DENVER (KDVR) – On Tuesday, when Election Day 2022 arrives, all eight of Colorado’s U.S. congressional seats will be decided upon by voters.

FOX31 has broken down who’s running for these positions as well as some pertinent details for each race. This story will be updated as winners are decided.

1st Congressional District: DeGette wins

Colorado’s 1st Congressional District covers all of Denver as well as some southern suburbs including Englewood and Columbine.

Democrat Diana DeGette has held the seat since winning election in 1997.

She faced off against Republican Jennifer Qualteri, Libertarian John Kittleson and Iris Boswell of the Green Party in this year’s election.

2nd Congressional District: Neguse wins

House District 2 incorporates northern central Colorado, including portions of the northern and western Denver and Boulder metro areas along with mountain counties Clear Creek, Eagle, Summit and Park counties.

Democratic incumbent Joe Neguse first won election in 2018. In this election, he faced off against Republican Marshall Dawson, American Constitution Party candidate Gary Nation, Colorado Center Party candidate Steve Yurash and Unity Party candidate Tim Wolf.  

Colorado’s Congressional District 2 incorporates northern central Colorado, including portions of the northern and western Denver and Boulder metro areas along with mountain counties Clear Creek, Eagle, Summit and Park counties.

3rd Congressional District:

Colorado’s 3rd Congressional District has been one of the races getting more national attention because of its incumbent candidate Republican Lauren Boebert. Boebert has supported former President Trump since her initial campaign in 2020 and now faces Democrat Adam Frisch, who has downplayed his party affiliation and called himself a conservative.

Independent candidate Kristin Skowronski, Independent candidate Richard Tetu and Independent candidate Marina Zimmerman are also running.

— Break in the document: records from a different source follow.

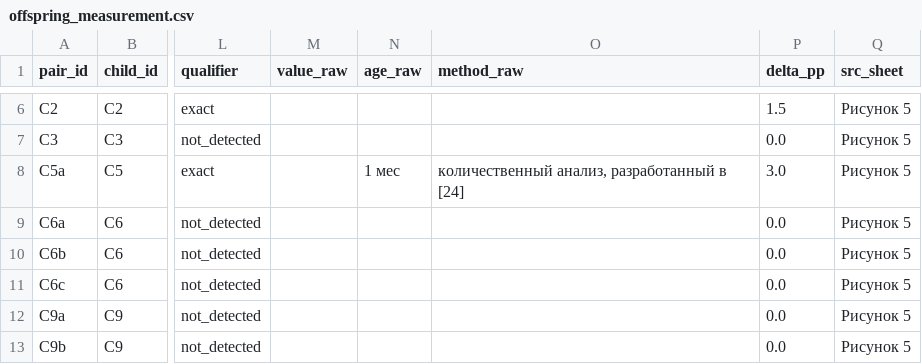
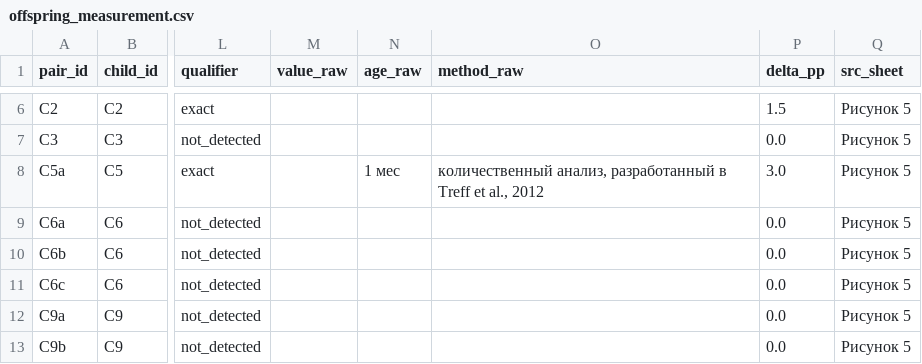
Before and after one commit to fresll/pgt-mt-atlas, a CSV file: site/public/data/csv/offspring_measurement.csv, drawn as a sheet; only a part is shown, gaps mark what is left out; the diff names each change by its address in the sheet, - before the commit and + after, or states it on an @@ line.

```diff
--- a/site/public/data/csv/offspring_measurement.csv
+++ b/site/public/data/csv/offspring_measurement.csv
-O8 (method_raw): …разработанный в [24]
+O8 (method_raw): …разработанный в Treff et al., 2012
```
Also changed, not shown: site/public/data/csv/embryo.csv, site/public/data/csv/measurement.csv, 31 other files.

4th Congressional District: Buck wins

The incumbent, Republican candidate Ken Buck, ran against Democratic candidate Isaac McCorkle and American Constitution Party candidate Ryan McGonigal.  

5th Congressional District: Lamborn wins

Republican incumbent Doug Lamborn ran against Democratic candidate David Torres, American Constitution Party candidate Christopher Mitchell, Libertarian Party candidate Brian Flanagan and Independent candidate Matthew Feigenbaum.  

6th Congressional District: Crow wins

The incumbent Democrat, Rep. Jason Crow ran against Republican Steve Monahan and Libertarian candidate Eric Mulder.

Crow released a statement after his victory.

“In the next Congress, I will continue working hard to lower costs, protect our rights, and defend our democracy,” Crow said in part. “I grew up working class; I understand everyday struggles as families are pinched with high costs and uncertain supply chains. As we recover from a difficult few years, I will continue my tireless work delivering for Coloradans.”

7th Congressional District: Pettersen wins

Democrat Brittany Pettersen, a Colorado state senator, ran against Republican Erik Aadland, Libertarian Ross Klopf, Unity Party candidate Critter Milton and Independent candidate JP Lujan. 

8th Congressional District: Caraveo wins

In a tight race for Colorado’s newest U.S. House seat, Republican Barbara Kirkmeyer conceded to her Democratic opponent Yadira Caraveo Wednesday evening.

Following the 2020 U.S. Census, seven new congressional districts were created across the country, one of those being Colorado’s newly formed 8th Congressional District, which is the first forming of a district in the state since 2001.  

The race was between Democratic candidate Yadira Caraveo, Republican candidate Barbara Kirkmeyer, Libertarian candidate Richard Ward and Colorado Center Party candidate Tim Long.  

The 8th is one of the more diverse districts in the state following the Census-induced district redrawing. 

According to Ballotpedia, as of Sept. 1: 

  • 27% of the district’s voters are registered Democrats 
  • 24% of the district’s voters are registered Republicans  
  • 46% of the district’s voters are unaffiliated